Alexander Dubcek is one of the myths in the post-war history of Czechoslovakia. Some see his attempt in 1968 to introduce "socialism with a human face" as a brave experiment, others as naive folly, but on one thing there is consensus. As a man, Dubcek was warm and likable. In the light of the Soviet invasion that followed, there is an almost unbearable poignancy to the broad smile that we so often see in television footage of Dubcek from the time of the Prague Spring. The following story gives some insight into Alexander Dubcek as a person. The professional interpreter Jana Rejskova remembers interpreting for him at an event a couple of years after the fall of communism, not long before his death, when Dubcek was once more in public office, but didn't seem to relish all the trappings.

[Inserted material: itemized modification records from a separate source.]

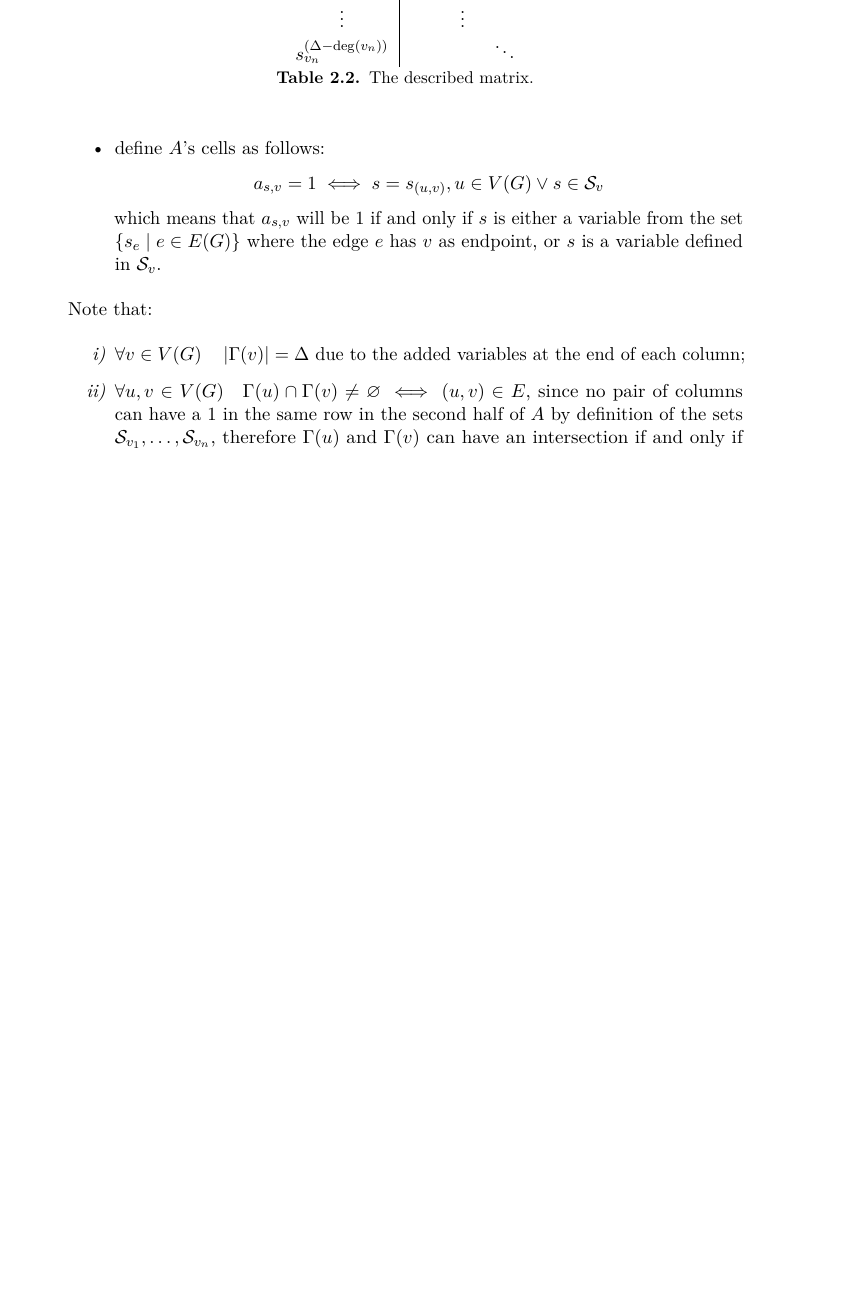
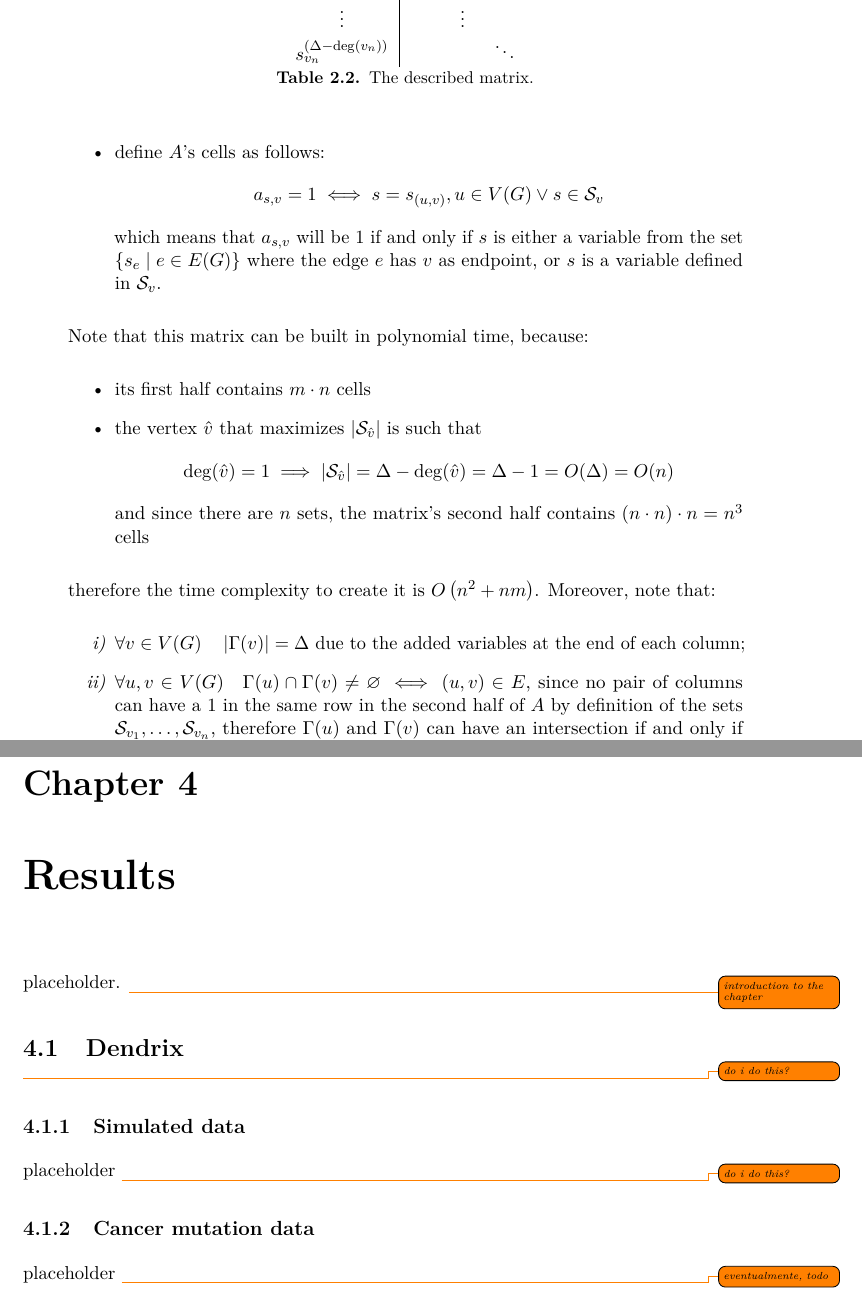
Before and after one commit to aflaag/bsc-thesis, a LaTeX thesis (src/Thesis.tex, which reads src/chapter/2.tex, src/chapter/4.tex): part of page 20 of 44 before the commit and two parts of pages 20 and 41 of 45 after it, the two joined at a grey line, cut so that both start at the same text, the shorter picture padded with empty space. Compiled offline with pdfLaTeX.

Commit message:
da scrivere la np-compl

```diff
--- a/src/chapter/2.tex
+++ b/src/chapter/2.tex
@@ -203,7 +203,14 @@ Finding the solution to this problem is computationally difficult, even for smal
         \item define $A$'s cells as follows: $$a_{s, v} = 1 \iff s = s_{(u, v)}, u \in V(G) \lor s \in \mathcal S_v$$ which means that $a_{s, v}$ will be 1 if and only if $s$ is either a variable from the set $\{s_e \mid e \in E(G)\}$ where the edge $e$ has $v$ as endpoint, or $s$ is a variable defined in $\mathcal S_v$.
     \end{itemize}
 
-        Note that:
+    Note that this matrix can be built in polynomial time, because:
+
+    \begin{itemize}
+        \item its first half contains $m \cdot n$ cells
+        \item the vertex $\hat v$ that maximizes $\abs{\mathcal S_{\hat v}}$ is such that $$\deg(\hat v) = 1 \implies \abs{\mathcal S_{\hat v}} = \Delta - \deg(\hat v) = \Delta - 1 = O(\Delta) = O(n)$$ and since there are $n$ sets, the matrix's second half contains $(n \cdot n) \cdot n = n^3$ cells
+    \end{itemize}
+
+    therefore the time complexity to create it is $O \rbk{n^2 + nm}$. Moreover, note that:
 
     \begin{enumerate}[label=\roman*), font=\itshape]
         \item $\forall v \in V(G) \quad \abs{\Gamma(v)} = \Delta$ due to the added variables at the end of each column;
--- a/src/chapter/4.tex
+++ b/src/chapter/4.tex
@@ -1,4 +1,15 @@
+\chapter{Results} \label{chap:results}
 
-\chapter{Black-box TFNP} \label{chap:bb-tfnp}
+placeholder. \todo{introduction to the chapter}
+
+\section{Dendrix} \todo{do i do this?}
+
+\subsection{Simulated data}
+
+placeholder \todo{do i do this?}
+
+\subsection{Cancer mutation data}
+
+placeholder \todo{eventualmente, todo}
 
 \cleardoublepage
```
Also changed, not shown: src/Thesis.tex (+2 -2 lines), README.md, src/Thesis.pdf, src/chapter/2.tex (8 more changed lines), 9 other files. Lines whose indentation alone changed are shown as unchanged.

"The story that I'm going to tell you now happened some time in the early 90s, and this was a time when we were still one country, Czechoslovakia. Mr Dubcek at that time was speaker of the Federal Assembly and we met at the British Embassy. Now, at the British Embassy interpreters usually sit behind their clients and they just provide the service they are paid for - the words they interpret when they are asked to interpret - and they're never invited to join the people at table. All they get is a glass of water when they ask for it. Mr Dubcek just could not bear this situation. He hated the fact that there was this lady sitting behind him, who had nothing to eat and just a glass of water to drink, while he had all this champagne and the rest of it. And he insisted that I get my own plate. Now the Ambassador kindly explained to him that this was not done at the embassy, so the first course was served, then the second course was served and it was absolutely apparent that Dubcek did not enjoy the meal, because he was suffering like hell, simply because this lady was sitting behind him with nothing to eat. So then at the end, with pudding being served, he looked at the waiter and said: "I have had enough. I insist that the lady be served the pancake (or whatever else it was), just as everybody else is, because I don't want her just to sit behind my back and interpret for me for nothing. I think it is quite interesting because it tells you that Dubcek was a powerful person, if you want, but he was one of those powerful people who apparently hate being powerful and he couldn't bear the fact that simply because he was in the position he was in there was this big difference between him and the person sitting basically behind him all the time."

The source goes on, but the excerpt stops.